Extreme Close-Up: Behind the Scenes with the Scanning Electron Microscope
Under 750x magnification, it’s not hard to see the crunch factor in one of Florida Tech’s favorite breakfast cereals, Cinnamon Toast Crunch. The university’s newest scanning electron microscope, housed in the Link Building, can create images of details much smaller than a standard light microscope and employs X-ray analysis to reveal the elements making up the sample.
How It Works
Simply put, a scanning electron microscope captures an image of a specimen by zapping it with a beam of electrons. The image is essentially a map of the electrons’ migration through the specimen.

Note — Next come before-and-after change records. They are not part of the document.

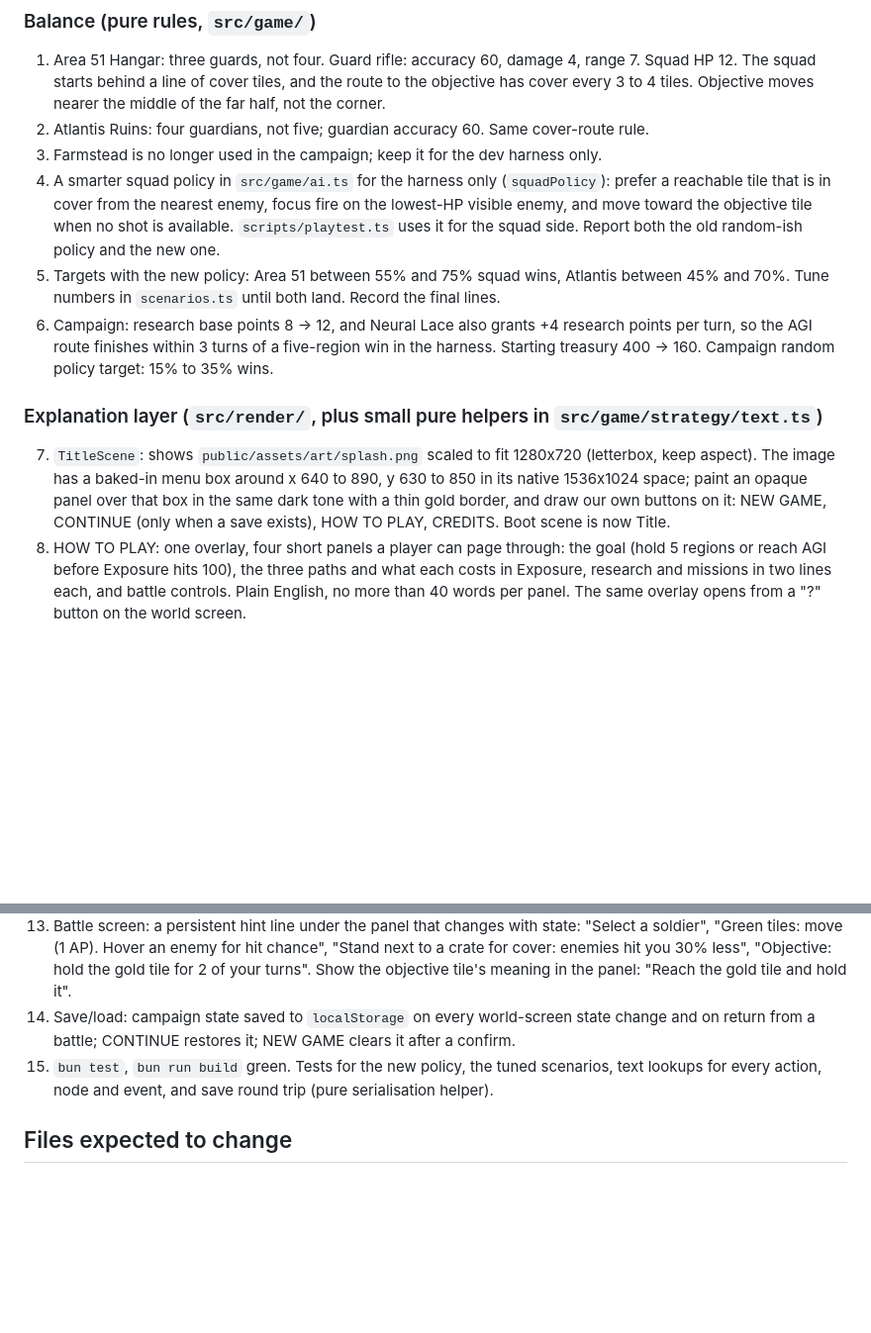
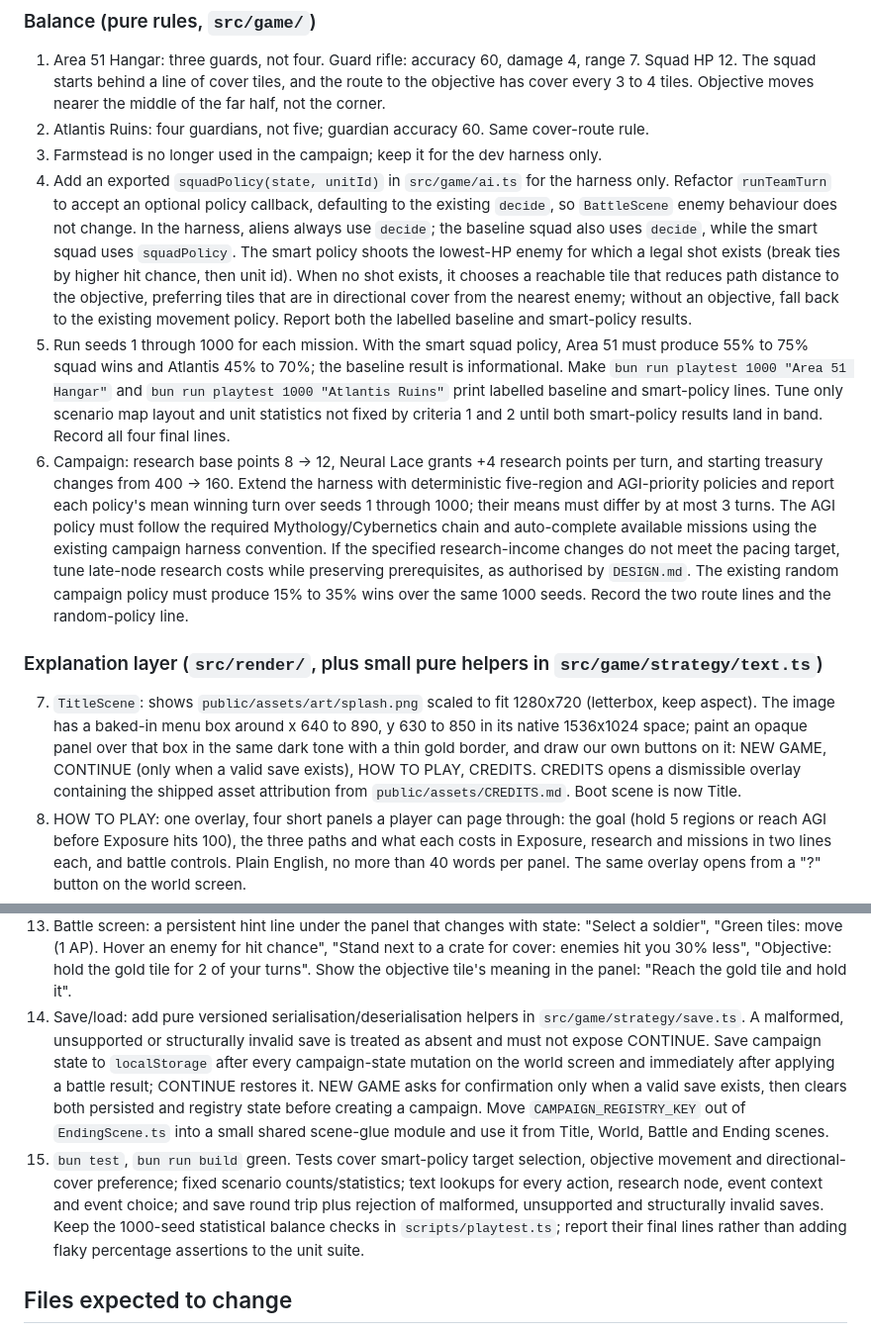
Before and after one commit to SeaneySean/directive, a Markdown page: tasks/slice-6a-balance-explain.md, 2 parts joined by grey strips. Shown at 99% size. Drawn GitHub-style; blank space fills up the shorter version.

Commit message:
tasks: slice 6a brief, all seven Athena revisions applied verbatim

```diff
--- a/tasks/slice-6a-balance-explain.md
+++ b/tasks/slice-6a-balance-explain.md
@@ -18,23 +18,39 @@ and the first mission is tuned against a dumb AI squad instead of a person.
    cover every 3 to 4 tiles. Objective moves nearer the middle of the far half, not the corner.
 2. Atlantis Ruins: four guardians, not five; guardian accuracy 60. Same cover-route rule.
 3. Farmstead is no longer used in the campaign; keep it for the dev harness only.
-4. A smarter squad policy in `src/game/ai.ts` for the harness only (`squadPolicy`): prefer a
-   reachable tile that is in cover from the nearest enemy, focus fire on the lowest-HP visible
-   enemy, and move toward the objective tile when no shot is available. `scripts/playtest.ts`
-   uses it for the squad side. Report both the old random-ish policy and the new one.
-5. Targets with the new policy: Area 51 between 55% and 75% squad wins, Atlantis between 45%
-   and 70%. Tune numbers in `scenarios.ts` until both land. Record the final lines.
-6. Campaign: research base points 8 → 12, and Neural Lace also grants +4 research points per
-   turn, so the AGI route finishes within 3 turns of a five-region win in the harness. Starting
-   treasury 400 → 160. Campaign random policy target: 15% to 35% wins.
+4. Add an exported `squadPolicy(state, unitId)` in `src/game/ai.ts` for the harness only.
+   Refactor `runTeamTurn` to accept an optional policy callback, defaulting to the existing
+   `decide`, so `BattleScene` enemy behaviour does not change. In the harness, aliens always use
+   `decide`; the baseline squad also uses `decide`, while the smart squad uses `squadPolicy`.
+   The smart policy shoots the lowest-HP enemy for which a legal shot exists (break ties by
+   higher hit chance, then unit id). When no shot exists, it chooses a reachable tile that
+   reduces path distance to the objective, preferring tiles that are in directional cover from
+   the nearest enemy; without an objective, fall back to the existing movement policy. Report
+   both the labelled baseline and smart-policy results.
+5. Run seeds 1 through 1000 for each mission. With the smart squad policy, Area 51 must produce
+   55% to 75% squad wins and Atlantis 45% to 70%; the baseline result is informational. Make
+   `bun run playtest 1000 "Area 51 Hangar"` and `bun run playtest 1000 "Atlantis Ruins"` print
+   labelled baseline and smart-policy lines. Tune only scenario map layout and unit statistics
+   not fixed by criteria 1 and 2 until both smart-policy results land in band. Record all four
+   final lines.
+6. Campaign: research base points 8 → 12, Neural Lace grants +4 research points per turn, and
+   starting treasury changes from 400 → 160. Extend the harness with deterministic five-region
+   and AGI-priority policies and report each policy's mean winning turn over seeds 1 through
+   1000; their means must differ by at most 3 turns. The AGI policy must follow the required
+   Mythology/Cybernetics chain and auto-complete available missions using the existing campaign
+   harness convention. If the specified research-income changes do not meet the pacing target,
+   tune late-node research costs while preserving prerequisites, as authorised by `DESIGN.md`.
+   The existing random campaign policy must produce 15% to 35% wins over the same 1000 seeds.
+   Record the two route lines and the random-policy line.
 
 ### Explanation layer (`src/render/`, plus small pure helpers in `src/game/strategy/text.ts`)
 
 7. `TitleScene`: shows `public/assets/art/splash.png` scaled to fit 1280x720 (letterbox, keep
    aspect). The image has a baked-in menu box around x 640 to 890, y 630 to 850 in its native
    1536x1024 space; paint an opaque panel over that box in the same dark tone with a thin gold
-   border, and draw our own buttons on it: NEW GAME, CONTINUE (only when a save exists),
-   HOW TO PLAY, CREDITS. Boot scene is now Title.
+   border, and draw our own buttons on it: NEW GAME, CONTINUE (only when a valid save exists),
+   HOW TO PLAY, CREDITS. CREDITS opens a dismissible overlay containing the shipped asset
+   attribution from `public/assets/CREDITS.md`. Boot scene is now Title.
 8. HOW TO PLAY: one overlay, four short panels a player can page through: the goal (hold 5
    regions or reach AGI before Exposure hits 100), the three paths and what each costs in
    Exposure, research and missions in two lines each, and battle controls. Plain English, no
@@ -56,10 +72,20 @@ and the first mission is tuned against a dumb AI squad instead of a person.
     soldier", "Green tiles: move (1 AP). Hover an enemy for hit chance", "Stand next to a crate
     for cover: enemies hit you 30% less", "Objective: hold the gold tile for 2 of your turns".
     Show the objective tile's meaning in the panel: "Reach the gold tile and hold it".
-14. Save/load: campaign state saved to `localStorage` on every world-screen state change and on
-    return from a battle; CONTINUE restores it; NEW GAME clears it after a confirm.
-15. `bun test`, `bun run build` green. Tests for the new policy, the tuned scenarios, text
-    lookups for every action, node and event, and save round trip (pure serialisation helper).
+14. Save/load: add pure versioned serialisation/deserialisation helpers in
+    `src/game/strategy/save.ts`. A malformed, unsupported or structurally invalid save is treated
+    as absent and must not expose CONTINUE. Save campaign state to `localStorage` after every
+    campaign-state mutation on the world screen and immediately after applying a battle result;
+    CONTINUE restores it. NEW GAME asks for confirmation only when a valid save exists, then
+    clears both persisted and registry state before creating a campaign. Move
+    `CAMPAIGN_REGISTRY_KEY` out of `EndingScene.ts` into a small shared scene-glue module and use
+    it from Title, World, Battle and Ending scenes.
+15. `bun test`, `bun run build` green. Tests cover smart-policy target selection, objective
+    movement and directional-cover preference; fixed scenario counts/statistics; text lookups for
+    every action, research node, event context and event choice; and save round trip plus rejection
+    of malformed, unsupported and structurally invalid saves. Keep the 1000-seed statistical
+    balance checks in `scripts/playtest.ts`; report their final lines rather than adding flaky
+    percentage assertions to the unit suite.
 
 ## Files expected to change
 
```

However, electrons behave much like electricity, explains Kevin Johnson, associate professor of oceanography and environmental science and manager of the College of Engineering’s scanning electron microscope, so the specimen must be conductive to capture a quality image. With organic samples, like Cinnamon Toast Crunch, a moth wing or a piece of coral, which are inherently nonconductive, the image will be best if they are treated or coated in a conductive substance to be viewed in the microscope.
Gold sputter-coating is one traditional solution. A super-fine dusting of gold particles, barely distinguishable to the naked eye (we’re not talking a bedazzled specimen charm here), helps guide the electron beam across the surface of the specimen.
From start to finish, the entire process of preparing and viewing the specimen takes about 30 minutes.
The result is an intensely intricate rendering of the very essence of the specimen. The X-ray elemental analysis, another special feature of the microscope, identifies the most abundant elements, decoding a specimen’s composition. In an engineering application, the scanning electron microscope might reveal tiny cracks in a material, identifying a weak point or other variations between samples.
The College of Engineering’s scanning electron microscope joins the university’s suite of advanced microscopy equipment. L. Holly Sweat, doctoral candidate in oceanography, captured the images for this article, and Gayle Duncombe, microscopy center manager in biological sciences, assisted with the specimen sputter-coating.